WORK ITEM - Write out the records once more, exactly as given.

DATA EXTRACTS -
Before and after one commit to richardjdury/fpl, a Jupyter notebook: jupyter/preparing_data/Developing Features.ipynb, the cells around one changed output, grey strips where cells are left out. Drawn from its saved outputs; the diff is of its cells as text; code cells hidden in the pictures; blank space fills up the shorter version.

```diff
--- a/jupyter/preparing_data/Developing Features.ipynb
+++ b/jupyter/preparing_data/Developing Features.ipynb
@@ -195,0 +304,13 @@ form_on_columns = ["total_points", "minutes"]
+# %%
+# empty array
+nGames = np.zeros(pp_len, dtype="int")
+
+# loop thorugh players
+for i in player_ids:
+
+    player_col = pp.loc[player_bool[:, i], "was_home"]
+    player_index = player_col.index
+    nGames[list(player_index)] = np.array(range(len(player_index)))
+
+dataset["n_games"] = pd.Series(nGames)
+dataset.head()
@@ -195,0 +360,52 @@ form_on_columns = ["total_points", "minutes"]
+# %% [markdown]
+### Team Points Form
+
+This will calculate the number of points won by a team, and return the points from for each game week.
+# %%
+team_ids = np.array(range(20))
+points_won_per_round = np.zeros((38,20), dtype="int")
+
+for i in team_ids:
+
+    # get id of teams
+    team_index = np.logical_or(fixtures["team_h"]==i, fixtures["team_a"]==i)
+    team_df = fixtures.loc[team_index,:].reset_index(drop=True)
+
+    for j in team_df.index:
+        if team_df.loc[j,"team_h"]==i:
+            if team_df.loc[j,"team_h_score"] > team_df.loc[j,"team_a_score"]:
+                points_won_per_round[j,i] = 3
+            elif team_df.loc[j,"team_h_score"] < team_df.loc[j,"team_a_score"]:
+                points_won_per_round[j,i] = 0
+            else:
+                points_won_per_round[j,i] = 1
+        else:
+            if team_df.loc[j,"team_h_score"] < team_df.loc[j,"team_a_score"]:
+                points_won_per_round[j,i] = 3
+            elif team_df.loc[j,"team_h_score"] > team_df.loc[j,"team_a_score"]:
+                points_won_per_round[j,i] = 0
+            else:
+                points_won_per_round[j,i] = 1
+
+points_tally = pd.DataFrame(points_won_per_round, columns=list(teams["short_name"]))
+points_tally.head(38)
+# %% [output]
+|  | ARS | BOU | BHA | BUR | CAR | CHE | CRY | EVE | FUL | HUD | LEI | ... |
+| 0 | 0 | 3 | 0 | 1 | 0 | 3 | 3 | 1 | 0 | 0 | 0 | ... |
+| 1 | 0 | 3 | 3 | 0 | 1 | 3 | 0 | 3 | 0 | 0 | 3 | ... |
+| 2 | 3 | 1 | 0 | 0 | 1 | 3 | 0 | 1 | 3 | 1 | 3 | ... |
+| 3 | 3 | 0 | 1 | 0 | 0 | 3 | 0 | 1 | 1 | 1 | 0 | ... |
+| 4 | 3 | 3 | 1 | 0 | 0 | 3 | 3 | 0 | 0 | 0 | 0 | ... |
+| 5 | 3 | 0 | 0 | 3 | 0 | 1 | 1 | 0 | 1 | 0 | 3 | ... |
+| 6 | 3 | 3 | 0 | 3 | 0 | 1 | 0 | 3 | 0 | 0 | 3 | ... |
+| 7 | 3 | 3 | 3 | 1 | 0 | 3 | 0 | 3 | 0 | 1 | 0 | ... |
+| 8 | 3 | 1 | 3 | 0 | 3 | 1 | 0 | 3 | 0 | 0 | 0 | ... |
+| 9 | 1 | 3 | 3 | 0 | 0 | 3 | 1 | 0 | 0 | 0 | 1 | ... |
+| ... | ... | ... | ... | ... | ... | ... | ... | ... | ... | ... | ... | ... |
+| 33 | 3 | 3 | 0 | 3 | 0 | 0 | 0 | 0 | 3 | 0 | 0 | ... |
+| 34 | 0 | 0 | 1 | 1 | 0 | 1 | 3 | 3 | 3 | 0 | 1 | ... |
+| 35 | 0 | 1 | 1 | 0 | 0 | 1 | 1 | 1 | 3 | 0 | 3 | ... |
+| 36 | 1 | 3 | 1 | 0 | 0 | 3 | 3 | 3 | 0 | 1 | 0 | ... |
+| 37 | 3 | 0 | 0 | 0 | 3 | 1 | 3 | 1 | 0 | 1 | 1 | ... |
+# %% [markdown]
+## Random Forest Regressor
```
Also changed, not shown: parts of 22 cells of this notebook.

RESULT OF THE TASK -
Before and after one commit to richardjdury/fpl, a Jupyter notebook: jupyter/preparing_data/Developing Features.ipynb, the cells around one changed output, grey strips where cells are left out. Drawn from its saved outputs; the diff is of its cells as text; code cells hidden in the pictures; blank space fills up the shorter version.

```diff
--- a/jupyter/preparing_data/Developing Features.ipynb
+++ b/jupyter/preparing_data/Developing Features.ipynb
@@ -195,0 +304,13 @@ form_on_columns = ["total_points", "minutes"]
+# %%
+# empty array
+nGames = np.zeros(pp_len, dtype="int")
+
+# loop thorugh players
+for i in player_ids:
+
+    player_col = pp.loc[player_bool[:, i], "was_home"]
+    player_index = player_col.index
+    nGames[list(player_index)] = np.array(range(len(player_index)))
+
+dataset["n_games"] = pd.Series(nGames)
+dataset.head()
@@ -195,0 +360,52 @@ form_on_columns = ["total_points", "minutes"]
+# %% [markdown]
+### Team Points Form
+
+This will calculate the number of points won by a team, and return the points from for each game week.
+# %%
+team_ids = np.array(range(20))
+points_won_per_round = np.zeros((38,20), dtype="int")
+
+for i in team_ids:
+
+    # get id of teams
+    team_index = np.logical_or(fixtures["team_h"]==i, fixtures["team_a"]==i)
+    team_df = fixtures.loc[team_index,:].reset_index(drop=True)
+
+    for j in team_df.index:
+        if team_df.loc[j,"team_h"]==i:
+            if team_df.loc[j,"team_h_score"] > team_df.loc[j,"team_a_score"]:
+                points_won_per_round[j,i] = 3
+            elif team_df.loc[j,"team_h_score"] < team_df.loc[j,"team_a_score"]:
+                points_won_per_round[j,i] = 0
+            else:
+                points_won_per_round[j,i] = 1
+        else:
+            if team_df.loc[j,"team_h_score"] < team_df.loc[j,"team_a_score"]:
+                points_won_per_round[j,i] = 3
+            elif team_df.loc[j,"team_h_score"] > team_df.loc[j,"team_a_score"]:
+                points_won_per_round[j,i] = 0
+            else:
+                points_won_per_round[j,i] = 1
+
+points_tally = pd.DataFrame(points_won_per_round, columns=list(teams["short_name"]))
+points_tally.head(38)
+# %% [output]
+|  | ARS | BOU | BHA | BUR | CAR | CHE | CRY | EVE | FUL | HUD | LEI | ... |
+| 0 | 0 | 3 | 0 | 1 | 0 | 3 | 3 | 1 | 0 | 0 | 0 | ... |
+| 1 | 0 | 3 | 3 | 0 | 1 | 3 | 0 | 3 | 0 | 0 | 3 | ... |
+| 2 | 3 | 1 | 0 | 0 | 1 | 3 | 0 | 1 | 3 | 1 | 3 | ... |
+| 3 | 3 | 0 | 1 | 0 | 0 | 3 | 0 | 1 | 1 | 1 | 0 | ... |
+| 4 | 3 | 3 | 1 | 0 | 0 | 3 | 3 | 0 | 0 | 0 | 0 | ... |
+| 5 | 3 | 0 | 0 | 3 | 0 | 1 | 1 | 0 | 1 | 0 | 3 | ... |
+| 6 | 3 | 3 | 0 | 3 | 0 | 1 | 0 | 3 | 0 | 0 | 3 | ... |
+| 7 | 3 | 3 | 3 | 1 | 0 | 3 | 0 | 3 | 0 | 1 | 0 | ... |
+| 8 | 3 | 1 | 3 | 0 | 3 | 1 | 0 | 3 | 0 | 0 | 0 | ... |
+| 9 | 1 | 3 | 3 | 0 | 0 | 3 | 1 | 0 | 0 | 0 | 1 | ... |
+| ... | ... | ... | ... | ... | ... | ... | ... | ... | ... | ... | ... | ... |
+| 33 | 3 | 3 | 0 | 3 | 0 | 0 | 0 | 0 | 3 | 0 | 0 | ... |
+| 34 | 0 | 0 | 1 | 1 | 0 | 1 | 3 | 3 | 3 | 0 | 1 | ... |
+| 35 | 0 | 1 | 1 | 0 | 0 | 1 | 1 | 1 | 3 | 0 | 3 | ... |
+| 36 | 1 | 3 | 1 | 0 | 0 | 3 | 3 | 3 | 0 | 1 | 0 | ... |
+| 37 | 3 | 0 | 0 | 0 | 3 | 1 | 3 | 1 | 0 | 1 | 1 | ... |
+# %% [markdown]
+## Random Forest Regressor
```
Also changed, not shown: parts of 22 cells of this notebook.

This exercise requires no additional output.